Lisa M. Gill
Statistical Engineering Division, ITL
Analytical Chemistry Division, CSTL
In 1997, NIST released Standard Reference Material 2383, Baby Food Composite, which can be used as a control material when assigning values to in-house control materials and for validation of analytical methods for the measurements of proximates, vitamins, and minerals in baby foods and similar matrices. The ``recipe'' for SRM 2383 was developed at NIST. One thousand pounds of material were prepared by combining ingredients that go into commercially available jars of Gerber baby food; prepared creamed spinach and infant formula were added.

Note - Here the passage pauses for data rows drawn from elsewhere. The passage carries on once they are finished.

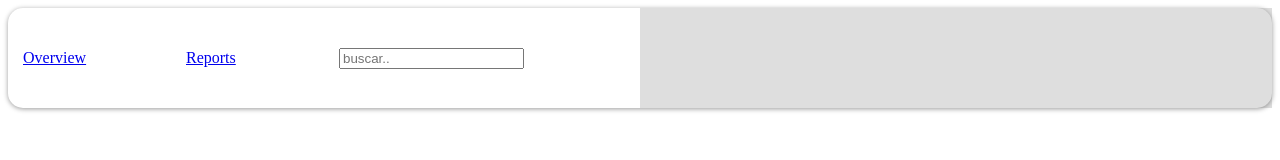
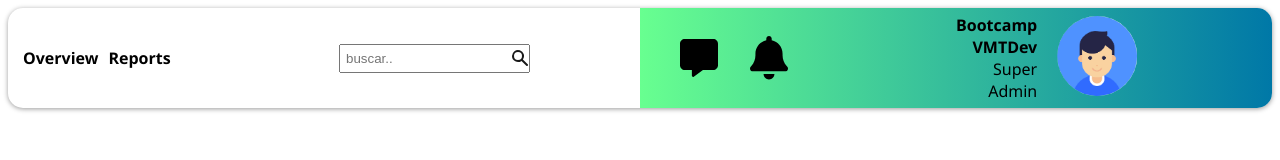
Before and after one commit to ijeyson01/HTMLyCSS-fundamentals, a plain HTML site: page css-fundamentals/dashboard/page/dashboard.html in a window 1280 px wide. Drawn offline with Linux system fonts and the light colour scheme.

Commit message:
Construcción del navbar

```diff
--- a/css-fundamentals/dashboard/css/dashboard.css
+++ b/css-fundamentals/dashboard/css/dashboard.css
@@ -17,21 +17,85 @@
     height: 100%;
     width: 50%;
     grid-template-columns: 1fr 1fr;
-    display: grid;
+    display: flex;
     gap: 10px;
     align-items: center;
     margin-left: 15px;
 }
 
+.menu_options a{
+    text-decoration: none;
+    font-family: 'Segoe UI', Tahoma, Geneva, Verdana, sans-serif;
+    font-weight: 600;
+    color: black;
+}
+
+.input-icon {
+    position: absolute;
+    color: #191919;
+    width: 20px;
+    height: 20px;
+    display: block;
+  }
+
 .search_option{
     display: flex;
-    justify-content: end;
+    justify-content: right;
     align-items: center;
 }
 
+#buscar {
+    padding: 5px;
+}
+
 .container_user_options{
-    background-color: rgba(120, 120, 120, 0.243);
+    background-image: linear-gradient(to right, rgb(104, 255, 144), rgb(0, 120, 167));
+    grid-template-columns: 1fr 1fr;
+    height: 100%;
+    border-top-right-radius: 15px;
+    border-bottom-right-radius: 15px;
+    width: 50%;
+    display: grid;
+}
+
+.user_icons{
     height: 100%;
     width: 50%;
+    margin-left: 40px;
+    display: flex;
+    gap: 20%;
+    align-items: center;
+    justify-content: start;
+}
 
+.user_icon{
+    width: 38px;
 }
+
+.user_info {
+    /*border: #191919;
+    border-style: solid;*/
+    width: 50%;
+    height: 100%;
+    margin-right: 20px;
+    display: flex;
+    text-align: right;
+    gap: 20px;
+    align-items: center; /* USAR align-content PARA ALINEAR CONTENEDORES DE MANERA VERTICAL*/
+}
+
+#user_name {
+    font-family: 'Segoe UI', Tahoma, Geneva, Verdana, sans-serif;
+    font-weight: 800;
+}
+
+#user_rol {
+    font-family: 'Segoe UI', Tahoma, Geneva, Verdana, sans-serif;
+}
+
+#photo{
+    height: 80px;
+    /*border-radius: 50%;*/
+    /*shape-outside: circle();*/
+    clip-path: circle();
+}
--- a/css-fundamentals/dashboard/page/dashboard.html
+++ b/css-fundamentals/dashboard/page/dashboard.html
@@ -15,14 +15,26 @@
                     <a href="#">Reports</a>
                 </div>
                 <div class="search_option">
-                    <input type="text" placeholder="buscar..">
+                    <input id="buscar" type="text" placeholder="buscar..">
+                    <svg xmlns="http://www.w3.org/2000/svg" class="input-icon" viewBox="0 0 20 20" fill="currentColor">
+                        <path fill-rule="evenodd" d="M8 4a4 4 0 100 8 4 4 0 000-8zM2 8a6 6 0 1110.89 3.476l4.817 4.817a1 1 0 01-1.414 1.414l-4.816-4.816A6 6 0 012 8z" clip-rule="evenodd" />
+                    </svg>
                 </div>
             </div>
             <div class="container_user_options">
                 <div class="user_icons">
-                    <input type="image" src="../../../Codigo/laptop.webp" style="height: 30px;" alt="">
+                    <svg class="user_icon" xmlns="http://www.w3.org/2000/svg" viewBox="0 0 512 512"><!--!Font Awesome Free 6.6.0 by @fontawesome - https://fontawesome.com License - https://fontawesome.com/license/free Copyright 2024 Fonticons, Inc.--><path d="M64 0C28.7 0 0 28.7 0 64L0 352c0 35.3 28.7 64 64 64l96 0 0 80c0 6.1 3.4 11.6 8.8 14.3s11.9 2.1 16.8-1.5L309.3 416 448 416c35.3 0 64-28.7 64-64l0-288c0-35.3-28.7-64-64-64L64 0z"/></svg>
+                    <svg class="user_icon" xmlns="http://www.w3.org/2000/svg" viewBox="0 0 448 512"><!--!Font Awesome Free 6.6.0 by @fontawesome - https://fontawesome.com License - https://fontawesome.com/license/free Copyright 2024 Fonticons, Inc.--><path d="M224 0c-17.7 0-32 14.3-32 32l0 19.2C119 66 64 130.6 64 208l0 18.8c0 47-17.3 92.4-48.5 127.6l-7.4 8.3c-8.4 9.4-10.4 22.9-5.3 34.4S19.4 416 32 416l384 0c12.6 0 24-7.4 29.2-18.9s3.1-25-5.3-34.4l-7.4-8.3C401.3 319.2 384 273.9 384 226.8l0-18.8c0-77.4-55-142-128-156.8L256 32c0-17.7-14.3-32-32-32zm45.3 493.3c12-12 18.7-28.3 18.7-45.3l-64 0-64 0c0 17 6.7 33.3 18.7 45.3s28.3 18.7 45.3 18.7s33.3-6.7 45.3-18.7z"/></svg>
                 </div>
-                <div class="user_info"></div>
+                <div class="user_info">
+                    <div class="data_user">
+                        <div id="user_name">Bootcamp VMTDev</div>
+                        <div id="user_rol">Super Admin</div>
+                    </div>
+                    <div class="photo_user">
+                        <input id="photo" type="image" src="../../assets/images/image.png" alt="">
+                    </div>
+                </div>
             </div>
         </div>
         <div class="container_body">
```
Also changed, not shown: css-fundamentals/assets/images/image.png (added).
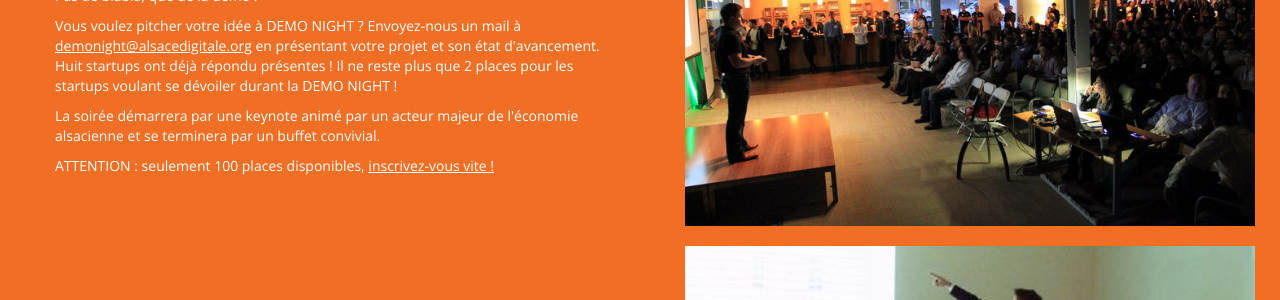
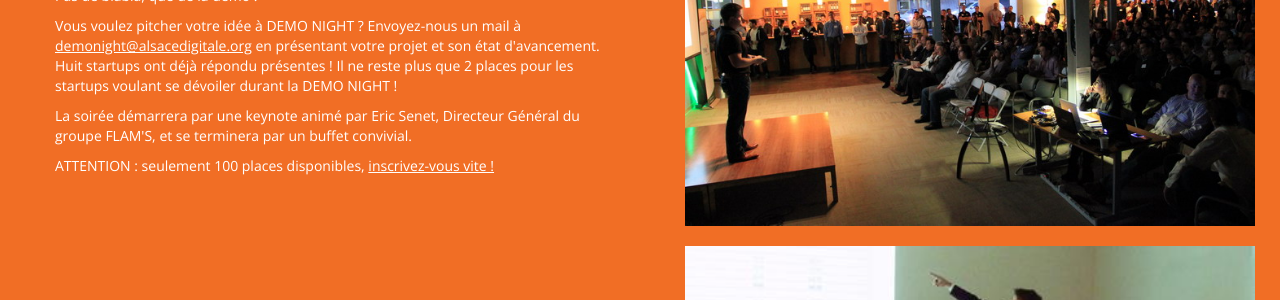
Before and after one commit to AlsaceDigitale/edgefest, a Jekyll site: the page built from demonight.html, in a window 1280 px wide and 900 px high, scrolled down 2166 px. Shown: the part 154-454 px from the top of the window. Built offline with Jekyll 4.4.1, drawn with Linux system fonts in a browser that asks for light colours; some web fonts are replaced.

Commit message:
demo night keynote speaker

```diff
--- a/_includes/demonight.html
+++ b/_includes/demonight.html
@@ -24,7 +24,7 @@
           <br/>
           Huit startups ont déjà répondu présentes ! Il ne reste plus que 2 places pour les startups voulant se dévoiler durant la DEMO NIGHT !
         </p>
-        <p class='concept'>La soirée démarrera par une keynote animé par un acteur majeur de l'économie alsacienne et se terminera par un buffet convivial.</p>
+        <p class='concept'>La soirée démarrera par une keynote animé par Eric Senet, Directeur Général du groupe FLAM'S, et se terminera par un buffet convivial.</p>
         <p class='concept'><span class="small-caps">ATTENTION</span> : seulement 100 places disponibles, <a href="http://demonight2013.eventbrite.fr/">inscrivez-vous vite !</a></p>
       </div>
       <div class="span6">
```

The mixture was pumped into jars that held 70 g.
The certification of this SRM, which has 56 analytes, was broken up into three main categories: 1) Fat Soluble Vitamins and Cartenoids, 2) Water Soluble Vitamins, and 3) Proximates and Trace Minerals. The first category had measurements made by NIST and two outside laboratories. The other categories had data collected from a round-robin study and some additional participating laboratories. There was no data collected at NIST for these two areas.
The certification method used for the fat soluable vitamins and cartenoids has been applied to many chemical multimethod reference materials. For all the reporting methods, an equally weighted mean of the measurements is calculated with an expanded uncertainty at the 95% level of confidence with an additional bias allowance added on linearly. This method provides conservative results that have proven to be useful over time.
Due to the large number of participating laboratories for the water soluble vitamins, proximates and minerals, the certified value and associated uncertainty were derived by taking the mean of each of the lab means and then calculating the variance of the lab means. This method works well except when there are too few labs reporting data for a particular analyte; in these cases, the degrees of freedom is small, which in turn results in a large t-multiplier.
Three criteria were used for excluding data from the calculation of assigned values: 1) if for a particular analyte a laboratory's results did not agree with other laboratorys' results and that particular laboratory had poor quality control (QC) data; 2) data was not used if a laboratory did not provide QC data; and 3) outliers were determined based on the QC data and comparison with other laboratories utilizing the studentized residuals.
The uncertainty in the reference values is expressed as an expanded uncertainty according to
the ISO Guide to the Expression of Uncertainty in Measurement.
Figure 6: Comparison of the final assigned value (denoted .Cert) and its associated expanded uncertainty and the mean with expanded uncertainties for individual laboratory data for iron.
Date created: 7/20/2001